Analyzing data from astronomers around the world, it was found that this sudden light was not from a satellite or an airplane, and that a mass had actually fallen into Jupiter's clouds. According to the Sky and Telescope Astronomical Database, this is the eighth case in the last 27 years of a collision with a customer.
It was in 1994 that Shoemaker-Levy 9 comets They hit the gas giant of the solar system and for some time caused turbulence in its upper atmosphere. "This collision created giant holes the size of Earth in Jupiter's clouds," said Paul Byrne, an assistant professor of earth and planetary sciences at the University of Washington. However, Jupiter, which is much larger than Earth, simply repaired the hole.

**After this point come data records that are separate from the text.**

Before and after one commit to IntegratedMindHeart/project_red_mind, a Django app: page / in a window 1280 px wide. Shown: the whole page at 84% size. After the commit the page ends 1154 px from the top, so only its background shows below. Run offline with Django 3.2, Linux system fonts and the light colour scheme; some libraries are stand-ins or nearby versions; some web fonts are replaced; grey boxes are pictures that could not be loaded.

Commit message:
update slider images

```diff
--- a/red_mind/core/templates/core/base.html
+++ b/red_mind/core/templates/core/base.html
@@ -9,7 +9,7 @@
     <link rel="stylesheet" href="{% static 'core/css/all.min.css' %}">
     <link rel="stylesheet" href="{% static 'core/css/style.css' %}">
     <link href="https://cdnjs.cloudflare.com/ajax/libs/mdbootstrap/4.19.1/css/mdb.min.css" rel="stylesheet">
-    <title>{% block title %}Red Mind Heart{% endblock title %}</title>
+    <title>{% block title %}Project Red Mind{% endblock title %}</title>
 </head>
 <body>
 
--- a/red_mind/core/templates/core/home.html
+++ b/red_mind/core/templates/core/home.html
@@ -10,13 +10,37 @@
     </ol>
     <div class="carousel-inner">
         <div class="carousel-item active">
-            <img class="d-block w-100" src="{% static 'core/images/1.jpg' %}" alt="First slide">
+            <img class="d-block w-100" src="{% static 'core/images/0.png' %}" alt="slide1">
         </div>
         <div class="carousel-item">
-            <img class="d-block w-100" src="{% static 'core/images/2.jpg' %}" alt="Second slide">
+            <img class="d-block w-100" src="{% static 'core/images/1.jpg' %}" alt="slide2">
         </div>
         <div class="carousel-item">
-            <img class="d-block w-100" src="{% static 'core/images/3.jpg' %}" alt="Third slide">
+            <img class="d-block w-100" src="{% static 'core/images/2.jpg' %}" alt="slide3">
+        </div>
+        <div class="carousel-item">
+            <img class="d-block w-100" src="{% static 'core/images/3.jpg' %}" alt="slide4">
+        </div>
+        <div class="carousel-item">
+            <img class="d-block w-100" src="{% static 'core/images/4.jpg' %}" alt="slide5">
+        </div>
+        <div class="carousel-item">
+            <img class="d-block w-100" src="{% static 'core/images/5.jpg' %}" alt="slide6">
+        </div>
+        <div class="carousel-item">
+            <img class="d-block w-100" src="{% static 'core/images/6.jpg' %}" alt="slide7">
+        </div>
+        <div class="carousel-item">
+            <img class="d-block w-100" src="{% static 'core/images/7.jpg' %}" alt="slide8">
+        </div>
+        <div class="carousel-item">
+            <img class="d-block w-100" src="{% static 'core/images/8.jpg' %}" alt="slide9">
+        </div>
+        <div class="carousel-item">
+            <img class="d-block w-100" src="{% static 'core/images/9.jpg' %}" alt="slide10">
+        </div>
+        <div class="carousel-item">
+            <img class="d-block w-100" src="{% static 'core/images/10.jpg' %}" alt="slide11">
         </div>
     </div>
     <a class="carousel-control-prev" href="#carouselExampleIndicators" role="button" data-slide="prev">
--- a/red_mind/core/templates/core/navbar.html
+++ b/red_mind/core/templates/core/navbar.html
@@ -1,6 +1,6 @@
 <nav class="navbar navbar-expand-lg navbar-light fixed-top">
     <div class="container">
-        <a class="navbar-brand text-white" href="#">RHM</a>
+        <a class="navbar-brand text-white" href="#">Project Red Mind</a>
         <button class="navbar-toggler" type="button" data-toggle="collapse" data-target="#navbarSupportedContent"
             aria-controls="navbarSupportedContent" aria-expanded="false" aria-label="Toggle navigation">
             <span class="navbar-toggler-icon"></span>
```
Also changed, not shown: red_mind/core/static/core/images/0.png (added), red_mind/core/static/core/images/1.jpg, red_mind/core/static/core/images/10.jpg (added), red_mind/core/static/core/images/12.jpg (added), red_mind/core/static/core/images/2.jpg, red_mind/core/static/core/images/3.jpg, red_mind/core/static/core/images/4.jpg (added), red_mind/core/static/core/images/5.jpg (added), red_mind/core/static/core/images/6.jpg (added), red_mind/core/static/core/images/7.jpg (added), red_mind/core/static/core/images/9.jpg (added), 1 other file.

The previous collision occurred in 2019. This time, however, more fascinating images have been captured by astronomers around the world. Including another video produced by the French AstroQueyras Observatory.Download

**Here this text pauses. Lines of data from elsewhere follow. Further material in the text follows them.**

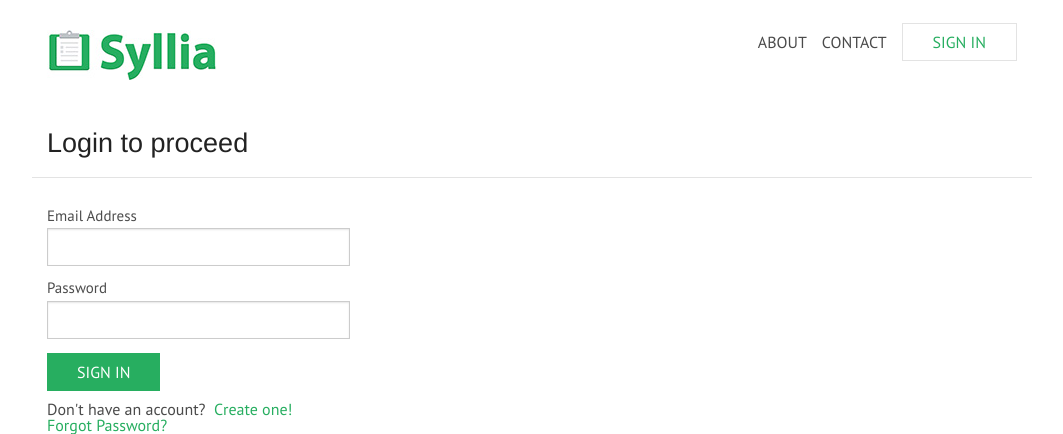
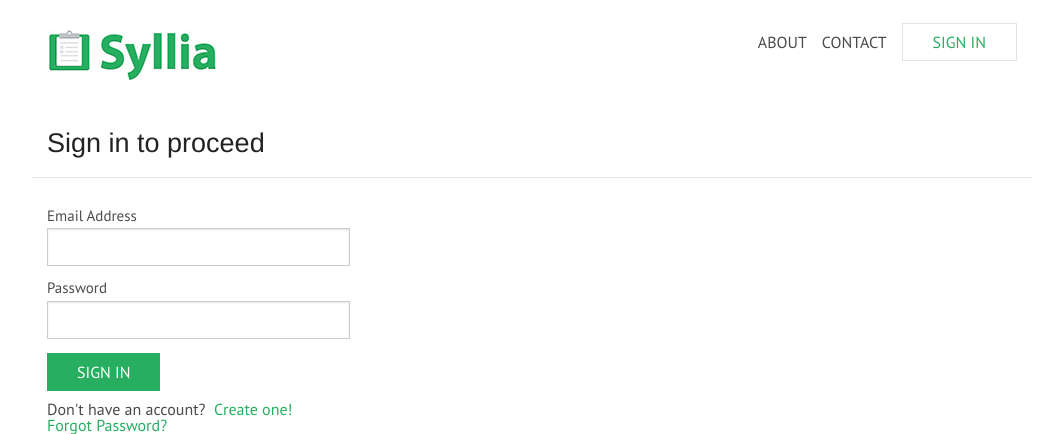
Before and after one commit to MitchelCabuloy/Syllia, a Django app: template Syllia/templates/registration/login.html in a window 1280 px wide. Shown: the top 434 px of the page, without its empty margins (108-1171 px from the left). Run offline with Django 3.2, Linux system fonts and the light colour scheme; the template is opened without the code that fills it, so the values that code supplies are empty, except form fields; tables that the repository leaves empty hold one stand-in row (values such as "Sample post"); form fields are guessed from the names that the template uses; some libraries are stand-ins or nearby versions; some web fonts are replaced.

Commit message:
Finalized terminologies. *Last commit for now* haha

```diff
--- a/Syllia/templates/registration/logged_out.html
+++ b/Syllia/templates/registration/logged_out.html
@@ -1,6 +1,6 @@
 {% extends "base.html" %}
 
-{% block title %}Logged out{% endblock title %}
+{% block title %}Signed out{% endblock title %}
 
 {% block content %}
 <div class="row content-header">
@@ -11,7 +11,7 @@
 </div>
 <div class="row">
 	<div class="small-12 columns">
-		<h5>You have been logged out.</h5><br>
+		<h5>You have been signed out.</h5><br>
 		<a href="{% url "authtools:login" %}">Sign In</a> | <a href="{% url "index" %}">Home</a>
 	</div>
 </div>
--- a/Syllia/templates/registration/login.html
+++ b/Syllia/templates/registration/login.html
@@ -1,12 +1,12 @@
 {% extends "base.html" %}
 
-{% block title %}Login{% endblock title %}
+{% block title %}Sign in{% endblock title %}
 
 {% block content %}
 <div class="row content-header">
     <div class="large-12 column">
         <h3>
-            Login to proceed
+            Sign in to proceed
         </h3>
         {% if messages %}
         <ul class="messages">
```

- Hubble spectacular high-resolution image of Jupiter's turbulent environment
Be. As the mass descends into the atmosphere of Jupiter, it experiences intense and hot friction, which causes it to explode for a moment and its light to be seen momentarily. Just like meteors burning in the Earth's atmosphere.

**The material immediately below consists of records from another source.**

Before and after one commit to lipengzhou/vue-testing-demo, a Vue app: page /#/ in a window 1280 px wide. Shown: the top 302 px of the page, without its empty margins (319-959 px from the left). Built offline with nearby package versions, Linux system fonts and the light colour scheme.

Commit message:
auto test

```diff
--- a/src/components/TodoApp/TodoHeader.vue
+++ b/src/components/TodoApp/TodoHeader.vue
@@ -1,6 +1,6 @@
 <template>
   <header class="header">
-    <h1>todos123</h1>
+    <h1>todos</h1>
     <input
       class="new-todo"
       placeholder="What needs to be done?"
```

A few days after the collision, and since no permanent hole was created in Jupiter's atmosphere, astronomers do not think it was too massive and wide. Tens of meters, and according to estimates, something like 40 to 100 meters.
However, for more details and to detect the temporary deformation of Jupiter clouds in the collision area, astronomers are currently studying the collision site more closely./p>
Cover Photo: Jupiter from a close look at the Juno spacecraft
Image Credit: NASA
Video Credit: Jose Luis Pereira